You began to craft the tools we needed with the connections we wanted in order to make them useful in real world applications. With the DVX100, you gave me things like 24p, real professional connections like XLR's, the ability to adjust scene files, and you even gave me cine-like gammas! I was so enamored by your product that I bought two of your DVX100a's. And from what I remember of your marketing campaign at the time, you were not touting these cameras as professional cinema cameras- they were consumer/prosumer grade. But you still gave me all of those features! So what happened? Why are you reverting back to headphone jack connectors for the audio in port on a $10,000+ cinema camera? When I bought my DVX100a's they were about $3,000 each, and they had full XLR's with phantom power, not these 1/4" non-powered connections.

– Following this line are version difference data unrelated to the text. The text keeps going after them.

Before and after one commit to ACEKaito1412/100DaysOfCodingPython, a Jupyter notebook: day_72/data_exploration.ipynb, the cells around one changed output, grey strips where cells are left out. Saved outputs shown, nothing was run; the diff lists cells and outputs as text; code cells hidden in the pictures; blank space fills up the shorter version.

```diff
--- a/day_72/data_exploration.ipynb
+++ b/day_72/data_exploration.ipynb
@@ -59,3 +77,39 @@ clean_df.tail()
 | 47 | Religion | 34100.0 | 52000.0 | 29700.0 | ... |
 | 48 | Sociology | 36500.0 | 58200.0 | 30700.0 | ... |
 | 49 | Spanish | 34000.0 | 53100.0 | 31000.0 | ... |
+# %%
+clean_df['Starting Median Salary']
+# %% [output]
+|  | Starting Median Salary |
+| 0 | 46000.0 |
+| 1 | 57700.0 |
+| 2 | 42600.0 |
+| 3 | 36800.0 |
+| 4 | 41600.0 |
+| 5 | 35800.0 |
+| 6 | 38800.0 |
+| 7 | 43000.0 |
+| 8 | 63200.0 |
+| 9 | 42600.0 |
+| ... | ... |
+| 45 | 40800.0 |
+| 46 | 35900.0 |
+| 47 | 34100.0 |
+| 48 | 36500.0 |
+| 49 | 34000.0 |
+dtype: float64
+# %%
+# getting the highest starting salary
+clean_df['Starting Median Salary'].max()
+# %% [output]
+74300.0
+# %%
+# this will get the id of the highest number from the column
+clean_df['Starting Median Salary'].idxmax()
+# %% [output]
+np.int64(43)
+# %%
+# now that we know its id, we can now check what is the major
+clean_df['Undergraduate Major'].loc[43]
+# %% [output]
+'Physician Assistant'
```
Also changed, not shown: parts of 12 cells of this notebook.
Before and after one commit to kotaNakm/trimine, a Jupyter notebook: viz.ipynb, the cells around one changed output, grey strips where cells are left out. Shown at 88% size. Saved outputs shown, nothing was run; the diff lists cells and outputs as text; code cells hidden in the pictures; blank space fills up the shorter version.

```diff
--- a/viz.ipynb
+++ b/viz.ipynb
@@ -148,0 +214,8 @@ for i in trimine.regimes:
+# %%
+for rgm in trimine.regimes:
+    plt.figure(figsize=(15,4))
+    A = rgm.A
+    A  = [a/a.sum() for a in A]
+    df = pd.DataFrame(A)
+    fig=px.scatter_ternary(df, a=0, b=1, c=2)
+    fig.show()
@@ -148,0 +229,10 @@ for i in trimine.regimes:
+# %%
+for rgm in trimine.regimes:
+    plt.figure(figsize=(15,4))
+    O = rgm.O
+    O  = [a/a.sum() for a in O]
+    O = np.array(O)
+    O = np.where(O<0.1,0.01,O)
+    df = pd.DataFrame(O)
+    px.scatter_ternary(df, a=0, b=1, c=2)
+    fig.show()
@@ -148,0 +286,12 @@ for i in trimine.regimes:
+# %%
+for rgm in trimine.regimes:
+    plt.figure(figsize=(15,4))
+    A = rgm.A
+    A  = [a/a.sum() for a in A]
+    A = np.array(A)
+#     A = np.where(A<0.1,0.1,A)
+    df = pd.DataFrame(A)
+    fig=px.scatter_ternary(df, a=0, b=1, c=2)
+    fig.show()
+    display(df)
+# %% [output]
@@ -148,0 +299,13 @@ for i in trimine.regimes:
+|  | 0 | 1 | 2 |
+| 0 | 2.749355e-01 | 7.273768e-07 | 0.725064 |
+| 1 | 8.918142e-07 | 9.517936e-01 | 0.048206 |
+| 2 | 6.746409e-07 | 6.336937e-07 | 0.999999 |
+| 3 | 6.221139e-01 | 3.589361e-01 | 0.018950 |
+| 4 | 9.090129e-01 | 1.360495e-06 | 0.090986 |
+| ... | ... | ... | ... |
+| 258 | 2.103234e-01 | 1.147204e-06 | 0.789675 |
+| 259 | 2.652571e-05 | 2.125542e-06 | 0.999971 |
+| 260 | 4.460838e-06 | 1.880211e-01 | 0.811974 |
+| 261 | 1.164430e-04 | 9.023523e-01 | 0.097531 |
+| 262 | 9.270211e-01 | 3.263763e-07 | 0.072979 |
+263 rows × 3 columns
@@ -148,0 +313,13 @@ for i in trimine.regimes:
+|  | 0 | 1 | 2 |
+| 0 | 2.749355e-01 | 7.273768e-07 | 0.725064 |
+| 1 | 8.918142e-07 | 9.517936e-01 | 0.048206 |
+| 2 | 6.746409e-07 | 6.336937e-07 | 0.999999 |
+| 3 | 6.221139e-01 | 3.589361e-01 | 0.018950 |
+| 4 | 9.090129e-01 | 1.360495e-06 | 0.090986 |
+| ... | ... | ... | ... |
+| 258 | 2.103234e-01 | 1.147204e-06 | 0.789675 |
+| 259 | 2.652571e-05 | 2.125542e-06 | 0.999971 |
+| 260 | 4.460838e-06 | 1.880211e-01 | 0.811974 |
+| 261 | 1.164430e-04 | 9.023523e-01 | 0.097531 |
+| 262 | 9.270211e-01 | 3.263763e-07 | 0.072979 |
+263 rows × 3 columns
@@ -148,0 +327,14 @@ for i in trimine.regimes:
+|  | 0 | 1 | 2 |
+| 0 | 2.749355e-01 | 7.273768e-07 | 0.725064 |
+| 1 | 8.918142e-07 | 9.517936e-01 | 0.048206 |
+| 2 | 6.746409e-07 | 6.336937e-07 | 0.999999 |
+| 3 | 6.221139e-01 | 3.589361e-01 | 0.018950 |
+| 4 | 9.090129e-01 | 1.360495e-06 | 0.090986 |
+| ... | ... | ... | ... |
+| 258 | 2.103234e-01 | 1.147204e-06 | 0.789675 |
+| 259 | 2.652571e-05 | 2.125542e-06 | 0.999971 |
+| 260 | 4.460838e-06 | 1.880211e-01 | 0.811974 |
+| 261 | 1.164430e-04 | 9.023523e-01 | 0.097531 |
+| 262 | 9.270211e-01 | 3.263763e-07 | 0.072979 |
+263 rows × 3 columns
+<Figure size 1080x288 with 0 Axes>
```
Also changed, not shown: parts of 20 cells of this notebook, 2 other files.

I understand that this may be your first camera. And I get that you may have come from another field, and you have built your company from scratch. I commend you for that! That is no easy task! I know you have assembled a very talented team. But the motion picture industry has been around for about 100 years, and there are thousands of people who you can call upon who would gladly help you avoid many of these issues during the design stage. Please tap into this wealth of knowledge and experience. The wheel doesn't need to be reinvented from the ground up, but it does need updating. You've asked for, and listened to, my feedback before. What has changed? Was it something I said? I honestly just want to help you make the best product possible. After all, I'm the one using it. And the more I enjoy using it, the more I'll recommend it to my peers.

As you grew in your design and manufacturing abilities, you upped the ante yet again by focusing on ergonomics.

You gave me the XL2, and those lovely Canon skin tones! I couldn't wait to sell my DVXs to get ahold of this camera! From the moment I unboxed it, I could tell this would be a camera I would enjoy shooting with. It sat comfortably on my shoulder. The EVF was clear, crisp, free of rainbow artifacts; it didn't have any strobing, and yet it didn't weigh a ton. This was a camera that was meant to be used day in and day out. And I put it through its paces. If you want me to be consistently using your product, and recommending it to my peers, ergonomics go a long way in shaping my perception of what you make. It still blows my mind that I have to buy a rig that costs as much, if not more than, the camera itself in order to make it tolerable to use. Bricks are great design ideas for buildings, doorstops, and paperweights- not for cameras. I know you can do better - I've experienced it firsthand!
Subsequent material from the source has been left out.